Code change snippets:
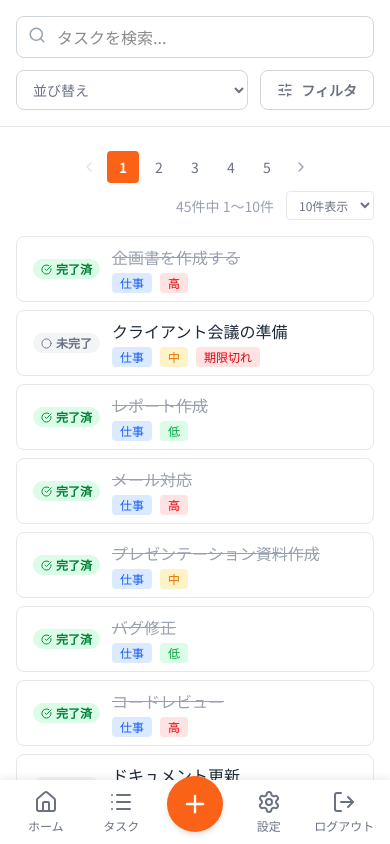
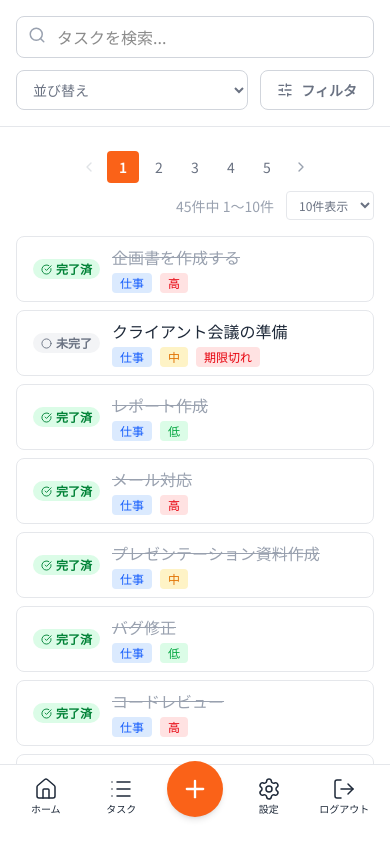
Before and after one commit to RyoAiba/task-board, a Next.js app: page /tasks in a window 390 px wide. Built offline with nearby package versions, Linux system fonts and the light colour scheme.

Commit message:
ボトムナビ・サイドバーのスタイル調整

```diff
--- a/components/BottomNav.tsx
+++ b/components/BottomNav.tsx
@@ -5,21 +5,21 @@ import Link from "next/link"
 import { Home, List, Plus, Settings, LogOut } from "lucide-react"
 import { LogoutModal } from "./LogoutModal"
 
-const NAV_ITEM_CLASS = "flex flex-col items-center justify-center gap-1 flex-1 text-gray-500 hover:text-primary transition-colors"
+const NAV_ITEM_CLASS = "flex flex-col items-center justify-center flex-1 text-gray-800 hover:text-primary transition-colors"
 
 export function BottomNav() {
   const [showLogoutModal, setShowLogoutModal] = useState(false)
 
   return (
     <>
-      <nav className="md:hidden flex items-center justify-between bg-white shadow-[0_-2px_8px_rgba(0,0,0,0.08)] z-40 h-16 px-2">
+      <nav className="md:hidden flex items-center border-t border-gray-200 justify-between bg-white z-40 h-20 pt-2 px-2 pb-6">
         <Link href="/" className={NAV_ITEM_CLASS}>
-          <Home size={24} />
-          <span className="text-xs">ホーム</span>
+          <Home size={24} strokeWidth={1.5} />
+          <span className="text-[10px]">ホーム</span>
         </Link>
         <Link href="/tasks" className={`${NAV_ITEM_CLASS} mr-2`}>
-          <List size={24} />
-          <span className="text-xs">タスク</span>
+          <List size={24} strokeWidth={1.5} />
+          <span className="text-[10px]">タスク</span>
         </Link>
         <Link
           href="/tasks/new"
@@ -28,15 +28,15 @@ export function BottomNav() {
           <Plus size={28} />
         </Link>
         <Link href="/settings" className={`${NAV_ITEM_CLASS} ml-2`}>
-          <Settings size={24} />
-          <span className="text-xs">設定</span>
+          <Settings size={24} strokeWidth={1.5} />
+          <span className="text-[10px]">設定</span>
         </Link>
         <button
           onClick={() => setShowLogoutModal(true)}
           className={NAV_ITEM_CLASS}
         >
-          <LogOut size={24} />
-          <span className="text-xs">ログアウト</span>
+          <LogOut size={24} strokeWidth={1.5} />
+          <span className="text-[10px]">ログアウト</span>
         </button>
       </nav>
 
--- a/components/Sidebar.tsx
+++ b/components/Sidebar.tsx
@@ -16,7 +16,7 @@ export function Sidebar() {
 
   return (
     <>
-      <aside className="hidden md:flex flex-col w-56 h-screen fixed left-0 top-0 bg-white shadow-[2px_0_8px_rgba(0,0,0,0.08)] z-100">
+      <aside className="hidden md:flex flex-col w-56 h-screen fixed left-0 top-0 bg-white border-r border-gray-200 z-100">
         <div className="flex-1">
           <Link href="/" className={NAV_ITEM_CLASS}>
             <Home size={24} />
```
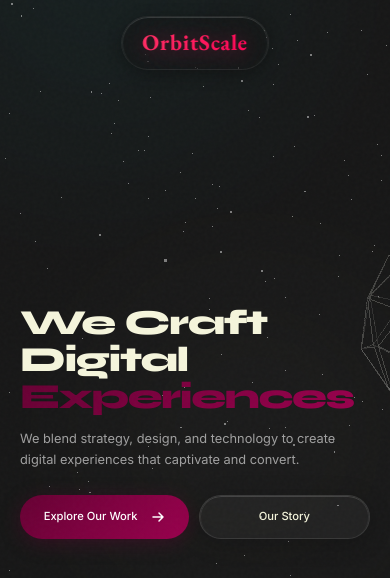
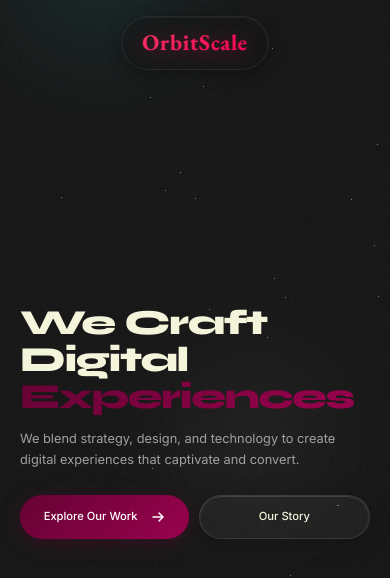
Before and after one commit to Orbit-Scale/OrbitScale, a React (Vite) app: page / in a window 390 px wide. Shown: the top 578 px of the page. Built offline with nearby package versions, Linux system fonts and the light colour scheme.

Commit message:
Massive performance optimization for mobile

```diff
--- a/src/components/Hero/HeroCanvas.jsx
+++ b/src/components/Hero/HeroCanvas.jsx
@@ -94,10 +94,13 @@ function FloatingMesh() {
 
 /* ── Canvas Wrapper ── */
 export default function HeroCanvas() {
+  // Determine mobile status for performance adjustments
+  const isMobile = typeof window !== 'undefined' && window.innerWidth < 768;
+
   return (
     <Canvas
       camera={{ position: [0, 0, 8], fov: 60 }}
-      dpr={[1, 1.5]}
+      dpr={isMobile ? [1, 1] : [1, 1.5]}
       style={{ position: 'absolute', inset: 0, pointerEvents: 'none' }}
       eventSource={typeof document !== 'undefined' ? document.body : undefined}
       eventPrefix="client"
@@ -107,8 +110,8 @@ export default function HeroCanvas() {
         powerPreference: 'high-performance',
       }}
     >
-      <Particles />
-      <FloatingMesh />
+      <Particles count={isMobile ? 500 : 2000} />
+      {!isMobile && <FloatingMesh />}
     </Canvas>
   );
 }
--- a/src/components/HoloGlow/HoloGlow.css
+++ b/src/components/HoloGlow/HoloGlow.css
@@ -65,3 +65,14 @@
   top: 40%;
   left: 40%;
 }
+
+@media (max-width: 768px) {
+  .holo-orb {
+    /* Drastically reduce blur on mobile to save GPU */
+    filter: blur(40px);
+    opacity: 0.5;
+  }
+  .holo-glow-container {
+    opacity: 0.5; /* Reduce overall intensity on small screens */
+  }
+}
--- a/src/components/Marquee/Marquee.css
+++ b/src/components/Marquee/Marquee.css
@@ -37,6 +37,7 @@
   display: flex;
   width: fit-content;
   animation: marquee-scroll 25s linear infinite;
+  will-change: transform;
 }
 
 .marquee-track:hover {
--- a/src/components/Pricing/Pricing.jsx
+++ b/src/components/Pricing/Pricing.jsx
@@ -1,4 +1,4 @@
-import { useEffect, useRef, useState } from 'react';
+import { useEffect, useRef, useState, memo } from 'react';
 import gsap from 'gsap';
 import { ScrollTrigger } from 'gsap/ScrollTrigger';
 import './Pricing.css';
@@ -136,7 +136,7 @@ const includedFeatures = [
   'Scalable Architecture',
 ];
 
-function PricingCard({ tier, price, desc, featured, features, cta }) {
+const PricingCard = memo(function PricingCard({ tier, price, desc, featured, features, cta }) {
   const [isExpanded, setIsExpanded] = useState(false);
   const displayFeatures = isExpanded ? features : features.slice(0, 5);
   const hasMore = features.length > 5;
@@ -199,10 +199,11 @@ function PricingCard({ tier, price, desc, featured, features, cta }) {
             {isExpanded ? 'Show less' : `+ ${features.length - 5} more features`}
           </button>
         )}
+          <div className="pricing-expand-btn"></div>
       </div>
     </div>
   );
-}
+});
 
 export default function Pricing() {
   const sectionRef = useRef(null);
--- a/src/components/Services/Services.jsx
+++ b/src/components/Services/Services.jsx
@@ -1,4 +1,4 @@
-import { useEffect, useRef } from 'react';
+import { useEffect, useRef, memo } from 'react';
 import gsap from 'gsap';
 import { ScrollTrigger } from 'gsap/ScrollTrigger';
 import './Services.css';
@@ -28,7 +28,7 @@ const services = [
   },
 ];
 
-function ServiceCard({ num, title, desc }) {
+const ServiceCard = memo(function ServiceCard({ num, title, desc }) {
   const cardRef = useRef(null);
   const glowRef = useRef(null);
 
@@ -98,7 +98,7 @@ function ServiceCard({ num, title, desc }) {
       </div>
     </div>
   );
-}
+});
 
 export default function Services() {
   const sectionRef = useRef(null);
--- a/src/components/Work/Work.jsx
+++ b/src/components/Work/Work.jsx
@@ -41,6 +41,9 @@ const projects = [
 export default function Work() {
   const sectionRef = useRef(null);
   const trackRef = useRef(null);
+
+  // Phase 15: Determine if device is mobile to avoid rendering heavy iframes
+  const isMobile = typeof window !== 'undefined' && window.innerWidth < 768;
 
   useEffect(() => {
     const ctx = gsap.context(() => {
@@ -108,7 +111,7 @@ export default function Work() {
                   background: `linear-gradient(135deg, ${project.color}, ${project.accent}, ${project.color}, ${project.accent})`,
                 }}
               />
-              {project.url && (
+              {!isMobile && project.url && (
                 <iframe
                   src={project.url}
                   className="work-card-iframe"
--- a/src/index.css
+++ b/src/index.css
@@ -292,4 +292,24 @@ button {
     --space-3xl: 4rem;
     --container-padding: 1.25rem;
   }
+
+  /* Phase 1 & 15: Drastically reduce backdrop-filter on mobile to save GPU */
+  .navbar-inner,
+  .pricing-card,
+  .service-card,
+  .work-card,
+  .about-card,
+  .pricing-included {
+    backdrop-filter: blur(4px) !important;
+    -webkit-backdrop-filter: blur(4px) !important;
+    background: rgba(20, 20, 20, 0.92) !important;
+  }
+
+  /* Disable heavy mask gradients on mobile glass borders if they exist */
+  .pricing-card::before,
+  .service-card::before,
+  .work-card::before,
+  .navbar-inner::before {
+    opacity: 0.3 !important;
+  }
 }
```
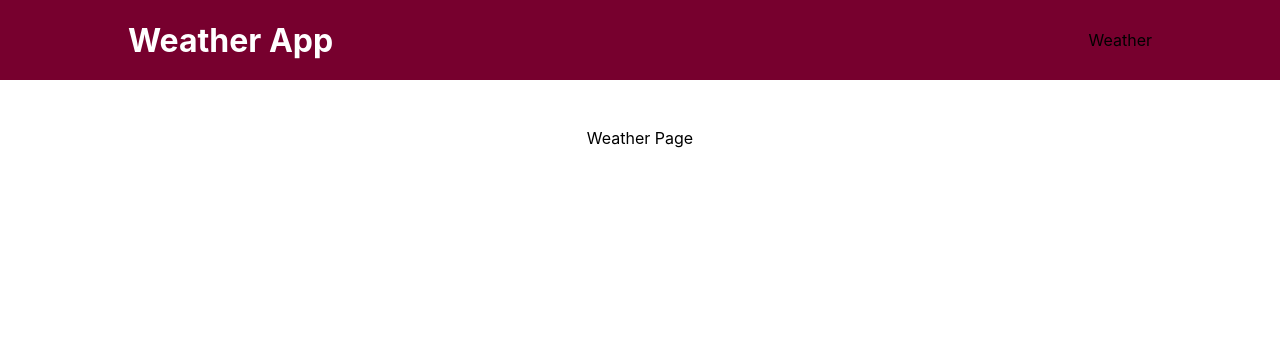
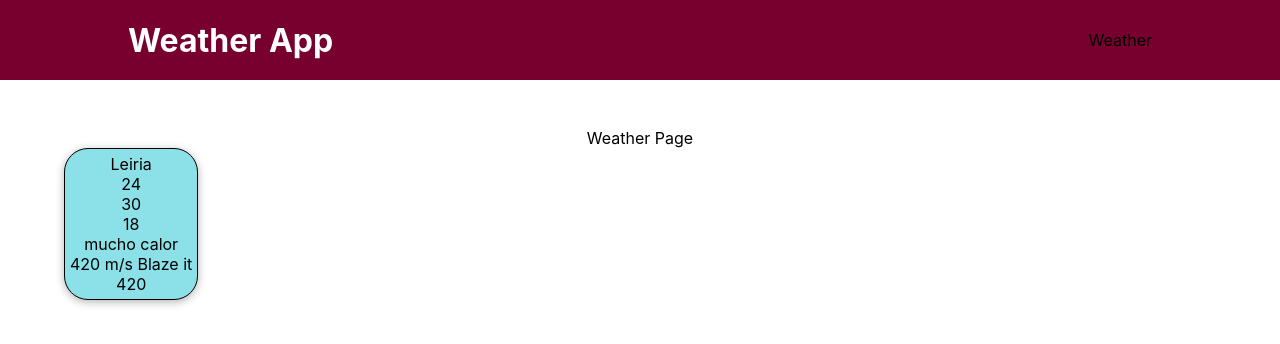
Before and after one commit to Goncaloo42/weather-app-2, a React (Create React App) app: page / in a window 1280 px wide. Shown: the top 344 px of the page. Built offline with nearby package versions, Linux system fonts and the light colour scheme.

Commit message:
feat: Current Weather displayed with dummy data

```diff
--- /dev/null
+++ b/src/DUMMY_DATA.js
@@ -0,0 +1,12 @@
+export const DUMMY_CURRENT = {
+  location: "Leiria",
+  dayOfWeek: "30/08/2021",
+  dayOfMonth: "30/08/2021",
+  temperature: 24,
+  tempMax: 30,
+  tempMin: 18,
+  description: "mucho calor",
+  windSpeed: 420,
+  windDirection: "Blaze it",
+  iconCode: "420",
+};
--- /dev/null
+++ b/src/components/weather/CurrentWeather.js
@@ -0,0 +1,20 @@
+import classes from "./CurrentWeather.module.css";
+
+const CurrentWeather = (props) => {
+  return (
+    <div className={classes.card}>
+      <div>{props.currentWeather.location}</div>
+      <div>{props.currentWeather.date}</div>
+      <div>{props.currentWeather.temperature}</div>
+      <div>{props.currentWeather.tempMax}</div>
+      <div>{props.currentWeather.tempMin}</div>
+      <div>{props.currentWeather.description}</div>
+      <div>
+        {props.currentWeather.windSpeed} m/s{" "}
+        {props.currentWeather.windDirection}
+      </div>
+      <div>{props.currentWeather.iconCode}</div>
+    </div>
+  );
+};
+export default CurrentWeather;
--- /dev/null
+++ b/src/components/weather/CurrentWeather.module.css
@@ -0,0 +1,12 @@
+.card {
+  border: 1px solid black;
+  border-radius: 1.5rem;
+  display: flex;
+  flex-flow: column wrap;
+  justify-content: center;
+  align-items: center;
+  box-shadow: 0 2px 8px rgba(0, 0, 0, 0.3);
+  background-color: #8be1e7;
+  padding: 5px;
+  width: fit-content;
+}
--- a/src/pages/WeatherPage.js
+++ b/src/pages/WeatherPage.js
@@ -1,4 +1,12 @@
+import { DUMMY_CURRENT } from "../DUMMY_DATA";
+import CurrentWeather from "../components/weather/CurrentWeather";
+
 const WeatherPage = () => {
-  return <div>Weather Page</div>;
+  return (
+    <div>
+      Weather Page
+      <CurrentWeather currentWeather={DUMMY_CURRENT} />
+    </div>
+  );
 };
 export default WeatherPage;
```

What you need to do:
Read through the records above and copy the lines that contain "span".

Answer section:
-          <span className="text-xs">ホーム</span>
+          <span className="text-[10px]">ホーム</span>
-          <span className="text-xs">タスク</span>
+          <span className="text-[10px]">タスク</span>
-          <span className="text-xs">設定</span>
+          <span className="text-[10px]">設定</span>
-          <span className="text-xs">ログアウト</span>
+          <span className="text-[10px]">ログアウト</span>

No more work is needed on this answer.